* [How to complete this task]: Among the records below, how many lines contain the word "Home"? The answer is a single number.

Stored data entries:
[Start of Attachment]

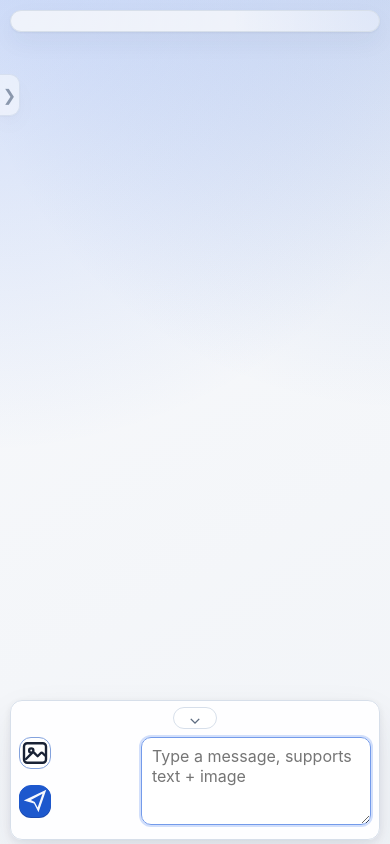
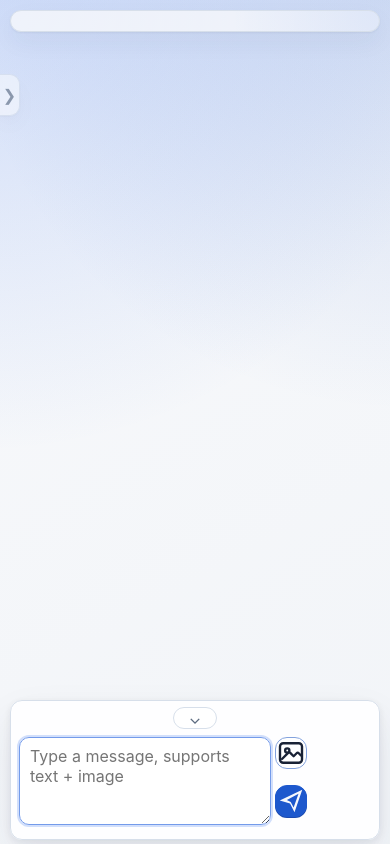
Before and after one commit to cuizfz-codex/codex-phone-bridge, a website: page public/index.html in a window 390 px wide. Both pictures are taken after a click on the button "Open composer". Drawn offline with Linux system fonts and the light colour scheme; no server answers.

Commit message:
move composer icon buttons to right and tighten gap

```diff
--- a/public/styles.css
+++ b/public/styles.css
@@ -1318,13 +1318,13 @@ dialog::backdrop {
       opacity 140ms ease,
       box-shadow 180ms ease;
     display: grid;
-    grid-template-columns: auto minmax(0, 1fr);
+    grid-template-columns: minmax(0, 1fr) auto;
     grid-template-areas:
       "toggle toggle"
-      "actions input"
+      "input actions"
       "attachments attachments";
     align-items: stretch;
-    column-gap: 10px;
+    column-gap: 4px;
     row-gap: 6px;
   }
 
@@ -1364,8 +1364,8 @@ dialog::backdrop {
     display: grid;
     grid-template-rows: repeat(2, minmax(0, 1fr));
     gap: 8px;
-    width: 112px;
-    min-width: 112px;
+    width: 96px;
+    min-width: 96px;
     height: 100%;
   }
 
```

[End of Attachment]
[Start of Attachment]

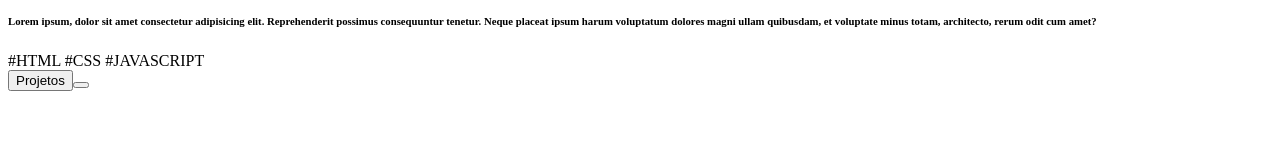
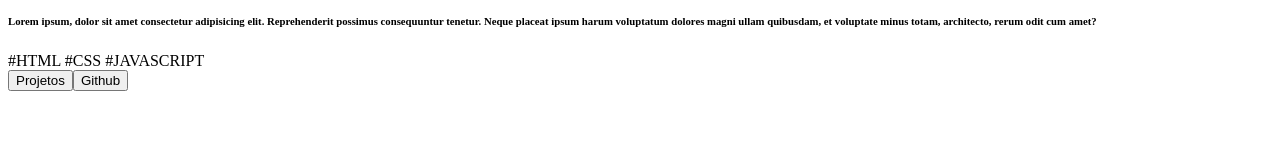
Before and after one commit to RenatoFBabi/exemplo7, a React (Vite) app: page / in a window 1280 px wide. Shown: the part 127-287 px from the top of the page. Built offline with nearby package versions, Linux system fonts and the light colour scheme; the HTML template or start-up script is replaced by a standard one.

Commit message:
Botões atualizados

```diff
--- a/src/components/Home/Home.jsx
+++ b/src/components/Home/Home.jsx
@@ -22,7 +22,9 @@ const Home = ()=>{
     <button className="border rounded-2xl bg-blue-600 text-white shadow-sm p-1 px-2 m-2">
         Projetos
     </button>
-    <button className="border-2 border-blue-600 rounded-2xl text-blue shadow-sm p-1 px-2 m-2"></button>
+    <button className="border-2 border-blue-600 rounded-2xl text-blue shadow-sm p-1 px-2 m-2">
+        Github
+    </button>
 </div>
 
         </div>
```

[End of Attachment]

* [Worked solution]: 3